Campus-Guys-hospital.x3d1f55a0

Guy’s Hospital alongside the Shard

Take two steps at a time

If possible you really want to be taking two steps at a time while your training for a stair running event, and when you’re racing. If you’re hoping to make a fast time at Vertical Rush this is essential. It can feel harder but try single stepping the same distance and you’ll see you actually expend more energy, especially if you’re not just walking.

Double step as many flights as you can and then build from there. If you make it five floors in your first sessions, aim for six or more in the next one. You’ll find you body will adapt really quickly and you’ll probably surprise yourself with the gains you’re making.

Of course, if for whatever reason you can’t double step, you’ll still get an excellent workout taking one step at a time. The important thing is to get on some stairs and start climbing.

Use the railing
espnw_e_frey01jr_576

US stair running legend Kristin Frey demonstrating a great rail technique – hand over hand like a pulling a rope

We see a lot of newcomers to stair climbing not touch the railing, but it’s far more efficient if you do. Not only does it keep you stable and straight, thus focusing your energy on going up, but it also helps you to take the turns on each landing a little quicker, which will save you time overall in a race. Add to that a decent upper body workout and pulling on the railing is a no-brainer.

Coming down the stairs

Ideally you always want to get the lift back down after you have done your stair climb training sets. All the non-impact benefits are undone if you have to keep descending stairs once you reach the top. It will likely leave you with sore calves and quads for a couple of days after too.

If getting the lift down is simply not an option then try and spread the load around your muscles by using different descending techniques each time (sideways, backwards, feet turned in and then out), or even each flight.

article-2286513-185E0937000005DC-224_964x959

Should have taken the lift – avoid descending the stairs when you can and be careful when you can’t.

How to train for a tower race without stairs

If you can’t find access to stairs on a regular basis for your training, don’t worry. There are plenty of options available.

As long as you’re taxing your legs and cardiovascular system in each workout, you’ll be well prepared for the demands of a stair race.

If you have access to a gym then a step mill, Jacob’s Ladder or stationary bike are all solid options for replicating the demands of stair running.

Incline walking or running are also excellent alternatives to climbing stairs. This will elevate your heart rate quickly, simulating the effects of a stair race, and will also engage the key muscles of your glutes, quads and calves as well.
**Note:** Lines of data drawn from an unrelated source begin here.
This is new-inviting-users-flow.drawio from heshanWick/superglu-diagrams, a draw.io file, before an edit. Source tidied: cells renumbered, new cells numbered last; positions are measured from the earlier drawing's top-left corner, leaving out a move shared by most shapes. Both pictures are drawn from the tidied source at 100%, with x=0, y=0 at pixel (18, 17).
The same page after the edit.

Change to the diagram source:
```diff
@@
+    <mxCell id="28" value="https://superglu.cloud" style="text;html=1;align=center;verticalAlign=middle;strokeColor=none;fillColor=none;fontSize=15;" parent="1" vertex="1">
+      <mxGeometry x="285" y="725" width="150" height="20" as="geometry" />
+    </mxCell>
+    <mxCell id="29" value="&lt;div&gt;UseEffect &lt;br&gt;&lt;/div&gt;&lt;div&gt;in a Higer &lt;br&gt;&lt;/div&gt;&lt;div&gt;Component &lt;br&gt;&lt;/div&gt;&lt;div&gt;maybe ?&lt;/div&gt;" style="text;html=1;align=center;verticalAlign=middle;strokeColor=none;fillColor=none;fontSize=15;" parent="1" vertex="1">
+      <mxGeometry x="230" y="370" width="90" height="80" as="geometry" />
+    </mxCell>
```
You can alternate between steady, endurance-building workouts and ones where you do short bursts of sprints, such as 30 seconds on and 30 seconds off.

If you don’t have access to a treadmill, then hill runs outdoors will get the job done, too.

You may also be interested in: